* **Instructions for the task**
Scan the data below and pick out the lines containing the word "label".

>>>>

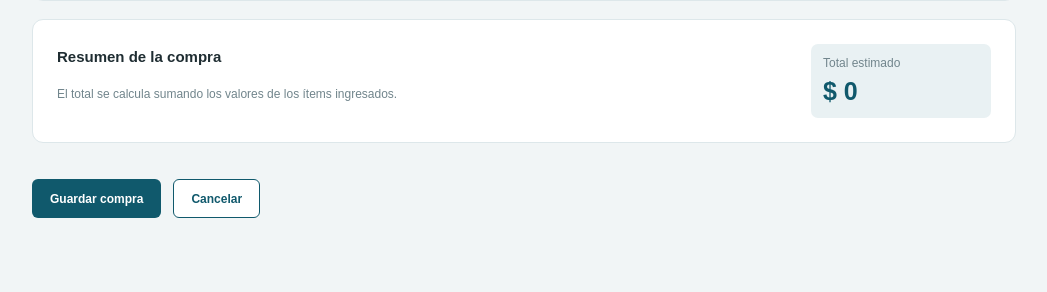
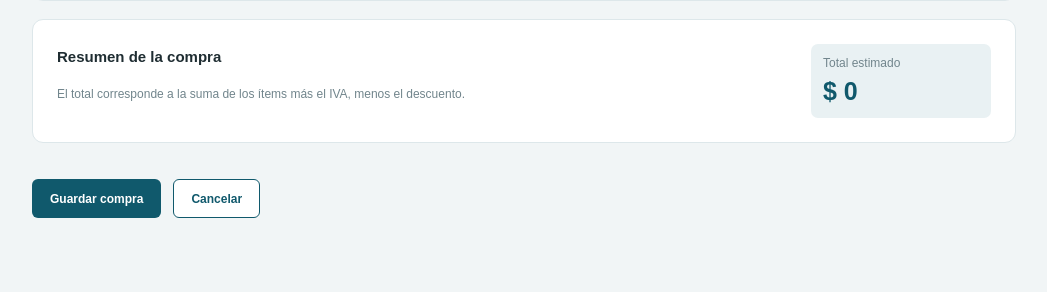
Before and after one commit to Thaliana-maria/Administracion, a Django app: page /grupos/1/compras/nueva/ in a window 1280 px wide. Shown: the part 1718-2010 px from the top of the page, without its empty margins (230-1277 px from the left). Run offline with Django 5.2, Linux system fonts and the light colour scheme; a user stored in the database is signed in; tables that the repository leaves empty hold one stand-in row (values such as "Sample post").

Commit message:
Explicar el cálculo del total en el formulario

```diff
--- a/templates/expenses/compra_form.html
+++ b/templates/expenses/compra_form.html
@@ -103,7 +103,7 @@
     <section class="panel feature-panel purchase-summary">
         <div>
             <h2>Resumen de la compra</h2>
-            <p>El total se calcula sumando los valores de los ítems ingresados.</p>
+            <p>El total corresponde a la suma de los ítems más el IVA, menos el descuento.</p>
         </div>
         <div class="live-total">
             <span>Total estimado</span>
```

<<<<
>>>>

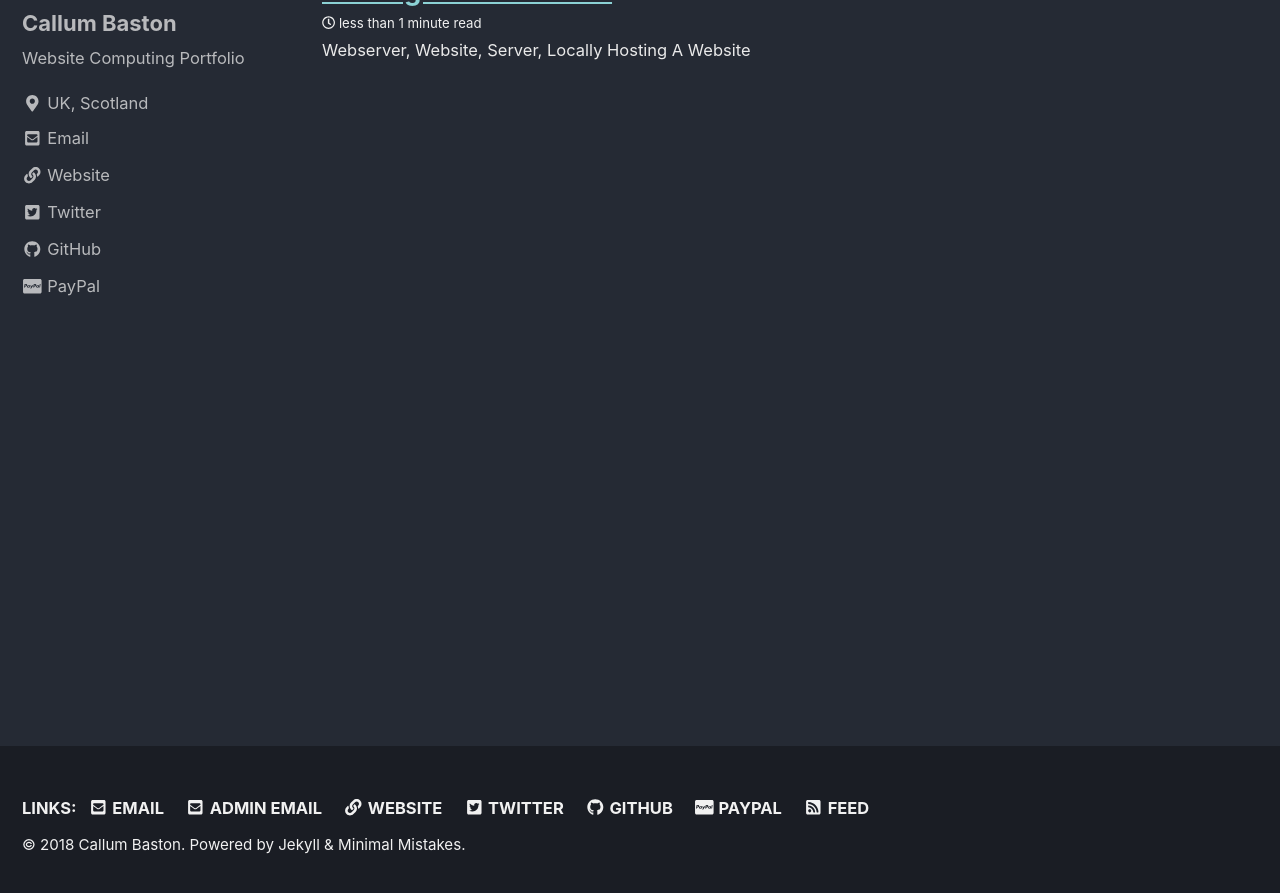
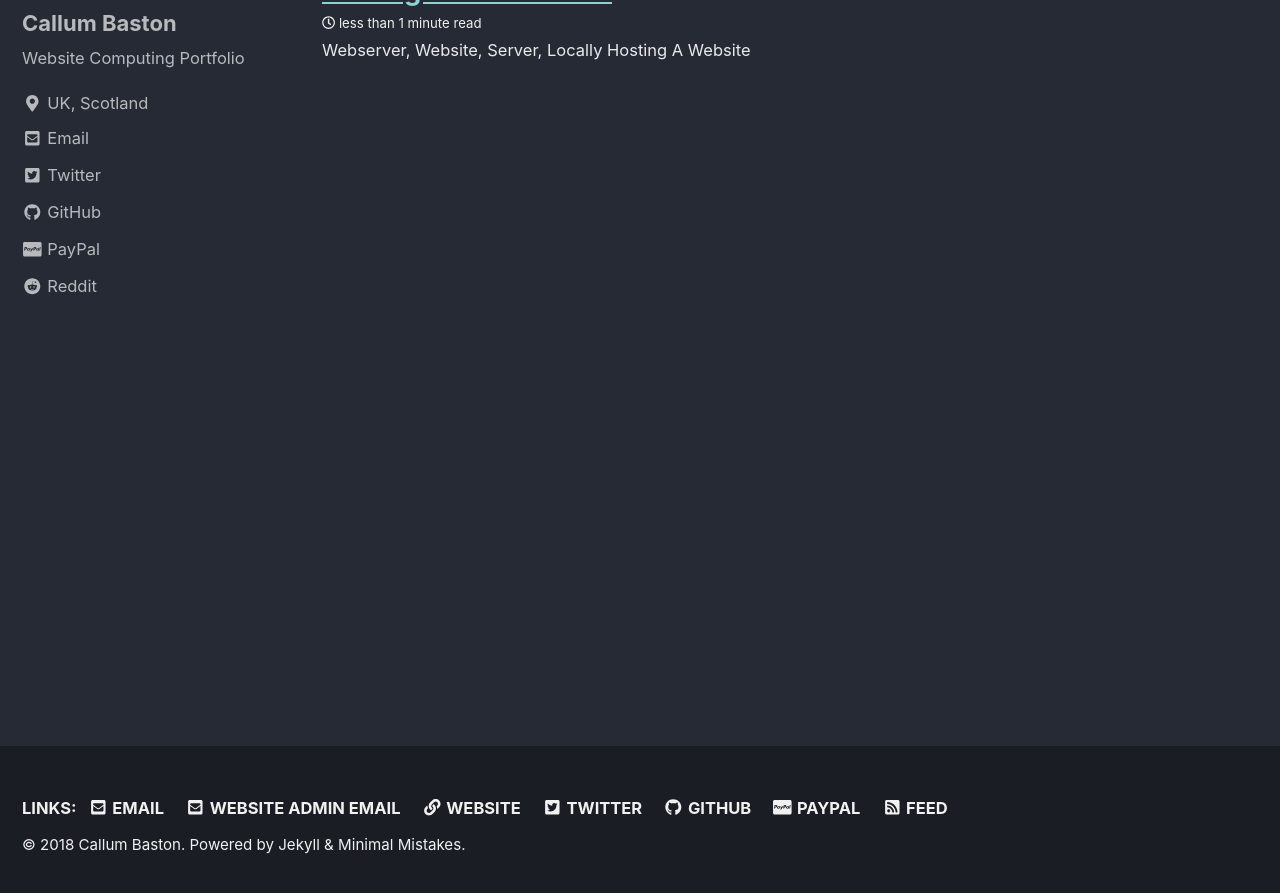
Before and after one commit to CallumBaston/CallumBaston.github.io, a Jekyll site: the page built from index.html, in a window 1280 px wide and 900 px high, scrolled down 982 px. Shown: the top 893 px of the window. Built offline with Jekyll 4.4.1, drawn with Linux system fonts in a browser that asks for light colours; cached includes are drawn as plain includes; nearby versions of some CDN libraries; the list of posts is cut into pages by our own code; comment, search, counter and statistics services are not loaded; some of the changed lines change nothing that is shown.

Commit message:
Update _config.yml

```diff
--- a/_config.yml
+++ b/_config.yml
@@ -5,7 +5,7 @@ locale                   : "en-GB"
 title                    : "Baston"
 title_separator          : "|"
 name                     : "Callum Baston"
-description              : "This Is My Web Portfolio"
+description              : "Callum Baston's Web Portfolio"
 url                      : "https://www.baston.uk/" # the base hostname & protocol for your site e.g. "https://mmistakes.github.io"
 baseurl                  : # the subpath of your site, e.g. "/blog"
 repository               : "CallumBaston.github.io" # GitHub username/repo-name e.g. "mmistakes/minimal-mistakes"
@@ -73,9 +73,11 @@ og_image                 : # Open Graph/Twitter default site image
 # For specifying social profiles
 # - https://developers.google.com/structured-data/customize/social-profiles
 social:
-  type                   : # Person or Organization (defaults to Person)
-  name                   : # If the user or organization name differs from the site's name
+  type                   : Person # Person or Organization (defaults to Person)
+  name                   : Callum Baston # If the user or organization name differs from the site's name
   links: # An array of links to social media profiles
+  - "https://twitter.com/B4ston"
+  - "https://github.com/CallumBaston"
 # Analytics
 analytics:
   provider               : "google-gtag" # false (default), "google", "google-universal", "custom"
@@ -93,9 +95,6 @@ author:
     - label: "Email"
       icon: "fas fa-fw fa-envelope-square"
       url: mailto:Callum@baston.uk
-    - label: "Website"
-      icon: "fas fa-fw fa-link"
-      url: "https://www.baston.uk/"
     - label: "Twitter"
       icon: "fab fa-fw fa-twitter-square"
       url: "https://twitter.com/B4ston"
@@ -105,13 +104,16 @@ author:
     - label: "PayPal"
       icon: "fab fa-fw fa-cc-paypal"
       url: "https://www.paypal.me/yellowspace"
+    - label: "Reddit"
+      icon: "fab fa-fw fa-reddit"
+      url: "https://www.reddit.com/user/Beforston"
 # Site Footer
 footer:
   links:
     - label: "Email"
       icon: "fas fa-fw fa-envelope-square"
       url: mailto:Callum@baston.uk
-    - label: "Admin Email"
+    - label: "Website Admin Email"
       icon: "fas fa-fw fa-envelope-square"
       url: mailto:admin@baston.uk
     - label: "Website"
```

<<<<

* **Answer to the exercise**
     - label: "Email"
-    - label: "Website"
     - label: "Twitter"
     - label: "PayPal"
+    - label: "Reddit"
     - label: "Email"
-    - label: "Admin Email"
+    - label: "Website Admin Email"
     - label: "Website"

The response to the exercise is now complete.